**Problem details:** Print the records below word for word, beginning with the first line and ending once the line containing "Add Mongoose models, implement" is printed.

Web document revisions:
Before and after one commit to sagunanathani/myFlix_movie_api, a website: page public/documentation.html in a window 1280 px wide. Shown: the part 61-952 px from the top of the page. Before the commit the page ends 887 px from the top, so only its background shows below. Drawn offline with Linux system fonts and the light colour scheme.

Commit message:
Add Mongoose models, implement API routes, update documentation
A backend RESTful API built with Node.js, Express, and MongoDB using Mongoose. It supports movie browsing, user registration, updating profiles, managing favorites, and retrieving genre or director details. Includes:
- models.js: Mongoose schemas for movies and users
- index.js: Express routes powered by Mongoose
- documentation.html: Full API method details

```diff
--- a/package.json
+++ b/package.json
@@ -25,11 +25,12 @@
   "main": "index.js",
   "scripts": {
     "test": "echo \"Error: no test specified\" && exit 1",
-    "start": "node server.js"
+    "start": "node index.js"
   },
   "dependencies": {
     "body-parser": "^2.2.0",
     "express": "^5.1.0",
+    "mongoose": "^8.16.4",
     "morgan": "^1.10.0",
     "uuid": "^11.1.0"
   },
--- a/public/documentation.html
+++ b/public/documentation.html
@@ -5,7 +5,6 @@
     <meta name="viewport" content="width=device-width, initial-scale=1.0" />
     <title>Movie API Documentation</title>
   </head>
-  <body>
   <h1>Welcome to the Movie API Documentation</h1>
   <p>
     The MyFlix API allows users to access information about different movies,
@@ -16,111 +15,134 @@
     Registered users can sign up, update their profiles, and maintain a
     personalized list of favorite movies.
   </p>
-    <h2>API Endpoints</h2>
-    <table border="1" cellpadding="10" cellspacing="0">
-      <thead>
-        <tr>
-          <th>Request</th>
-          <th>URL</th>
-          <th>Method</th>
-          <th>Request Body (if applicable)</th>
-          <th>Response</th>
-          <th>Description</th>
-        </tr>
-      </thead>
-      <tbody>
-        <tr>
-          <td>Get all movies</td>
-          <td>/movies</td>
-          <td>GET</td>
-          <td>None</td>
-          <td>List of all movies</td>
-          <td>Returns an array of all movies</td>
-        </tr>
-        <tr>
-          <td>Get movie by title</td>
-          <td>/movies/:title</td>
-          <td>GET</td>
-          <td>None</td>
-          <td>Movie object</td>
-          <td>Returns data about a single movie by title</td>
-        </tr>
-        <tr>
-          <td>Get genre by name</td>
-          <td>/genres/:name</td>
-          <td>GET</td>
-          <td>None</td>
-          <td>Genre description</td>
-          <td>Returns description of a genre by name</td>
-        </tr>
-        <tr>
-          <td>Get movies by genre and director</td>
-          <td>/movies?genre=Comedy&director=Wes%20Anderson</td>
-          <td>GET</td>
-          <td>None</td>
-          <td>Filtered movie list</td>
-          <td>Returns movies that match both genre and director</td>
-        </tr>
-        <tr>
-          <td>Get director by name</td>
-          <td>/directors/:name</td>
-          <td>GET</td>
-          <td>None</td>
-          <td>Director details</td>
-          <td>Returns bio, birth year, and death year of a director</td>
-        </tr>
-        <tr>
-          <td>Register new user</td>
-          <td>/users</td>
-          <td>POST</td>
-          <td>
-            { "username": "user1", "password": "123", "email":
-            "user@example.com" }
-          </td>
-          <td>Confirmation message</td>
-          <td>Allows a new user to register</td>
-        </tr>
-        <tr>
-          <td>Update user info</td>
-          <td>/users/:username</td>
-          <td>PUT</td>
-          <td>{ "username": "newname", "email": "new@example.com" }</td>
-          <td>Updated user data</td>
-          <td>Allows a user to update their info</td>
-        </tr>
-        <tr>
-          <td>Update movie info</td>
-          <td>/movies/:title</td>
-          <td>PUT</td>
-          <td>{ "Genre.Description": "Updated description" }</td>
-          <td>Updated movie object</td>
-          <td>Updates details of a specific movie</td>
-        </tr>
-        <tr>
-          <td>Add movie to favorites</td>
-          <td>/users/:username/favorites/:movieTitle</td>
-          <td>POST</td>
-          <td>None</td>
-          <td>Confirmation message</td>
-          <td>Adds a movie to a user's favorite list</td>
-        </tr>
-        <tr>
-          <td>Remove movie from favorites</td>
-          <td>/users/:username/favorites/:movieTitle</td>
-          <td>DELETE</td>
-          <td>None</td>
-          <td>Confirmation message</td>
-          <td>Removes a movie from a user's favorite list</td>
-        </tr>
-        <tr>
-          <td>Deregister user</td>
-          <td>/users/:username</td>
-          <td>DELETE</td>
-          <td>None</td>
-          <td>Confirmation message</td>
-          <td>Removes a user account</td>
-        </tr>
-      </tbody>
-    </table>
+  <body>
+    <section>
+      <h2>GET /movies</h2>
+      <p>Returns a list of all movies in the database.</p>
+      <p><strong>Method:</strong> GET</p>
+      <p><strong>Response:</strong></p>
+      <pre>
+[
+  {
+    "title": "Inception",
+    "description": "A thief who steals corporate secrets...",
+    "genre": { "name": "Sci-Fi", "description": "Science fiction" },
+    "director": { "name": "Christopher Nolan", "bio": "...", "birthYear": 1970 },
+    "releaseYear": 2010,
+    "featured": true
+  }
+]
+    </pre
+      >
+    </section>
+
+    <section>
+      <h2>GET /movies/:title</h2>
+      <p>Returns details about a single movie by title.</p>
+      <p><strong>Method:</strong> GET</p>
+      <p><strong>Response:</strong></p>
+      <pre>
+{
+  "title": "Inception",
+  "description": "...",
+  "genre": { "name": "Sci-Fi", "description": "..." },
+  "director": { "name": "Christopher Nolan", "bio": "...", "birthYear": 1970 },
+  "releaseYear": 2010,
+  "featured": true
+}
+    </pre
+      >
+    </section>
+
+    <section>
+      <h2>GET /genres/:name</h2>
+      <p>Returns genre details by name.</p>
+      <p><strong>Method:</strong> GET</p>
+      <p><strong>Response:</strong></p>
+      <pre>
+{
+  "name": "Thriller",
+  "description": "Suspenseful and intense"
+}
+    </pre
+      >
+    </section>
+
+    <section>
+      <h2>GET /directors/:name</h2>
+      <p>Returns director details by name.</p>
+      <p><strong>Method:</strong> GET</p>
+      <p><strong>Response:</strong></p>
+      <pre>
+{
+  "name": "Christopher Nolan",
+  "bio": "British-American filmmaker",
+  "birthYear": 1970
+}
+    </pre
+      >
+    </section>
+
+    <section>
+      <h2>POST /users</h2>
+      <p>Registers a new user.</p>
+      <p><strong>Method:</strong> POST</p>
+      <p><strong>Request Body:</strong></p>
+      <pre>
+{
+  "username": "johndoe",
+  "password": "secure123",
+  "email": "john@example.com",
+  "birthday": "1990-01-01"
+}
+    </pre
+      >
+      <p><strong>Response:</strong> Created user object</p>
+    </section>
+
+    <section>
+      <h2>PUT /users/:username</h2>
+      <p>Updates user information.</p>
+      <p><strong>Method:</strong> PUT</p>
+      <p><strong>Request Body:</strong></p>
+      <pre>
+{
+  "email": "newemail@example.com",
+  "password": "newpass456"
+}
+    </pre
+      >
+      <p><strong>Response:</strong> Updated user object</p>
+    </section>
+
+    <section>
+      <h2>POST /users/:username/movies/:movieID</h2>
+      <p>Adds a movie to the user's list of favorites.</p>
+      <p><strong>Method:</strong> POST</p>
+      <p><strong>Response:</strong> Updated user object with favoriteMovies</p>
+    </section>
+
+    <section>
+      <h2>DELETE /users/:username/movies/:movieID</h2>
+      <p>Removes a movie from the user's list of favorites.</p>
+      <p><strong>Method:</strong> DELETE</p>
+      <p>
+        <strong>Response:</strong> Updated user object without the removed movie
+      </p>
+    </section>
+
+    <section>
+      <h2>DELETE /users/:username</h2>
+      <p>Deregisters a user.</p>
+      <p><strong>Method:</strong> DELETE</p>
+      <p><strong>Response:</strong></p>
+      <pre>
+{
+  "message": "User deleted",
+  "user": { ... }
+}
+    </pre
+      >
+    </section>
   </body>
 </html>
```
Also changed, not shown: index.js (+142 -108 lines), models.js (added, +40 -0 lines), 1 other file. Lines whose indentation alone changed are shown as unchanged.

**Solution to this task:**
Before and after one commit to sagunanathani/myFlix_movie_api, a website: page public/documentation.html in a window 1280 px wide. Shown: the part 61-952 px from the top of the page. Before the commit the page ends 887 px from the top, so only its background shows below. Drawn offline with Linux system fonts and the light colour scheme.

Commit message:
Add Mongoose models, implement API routes, update documentation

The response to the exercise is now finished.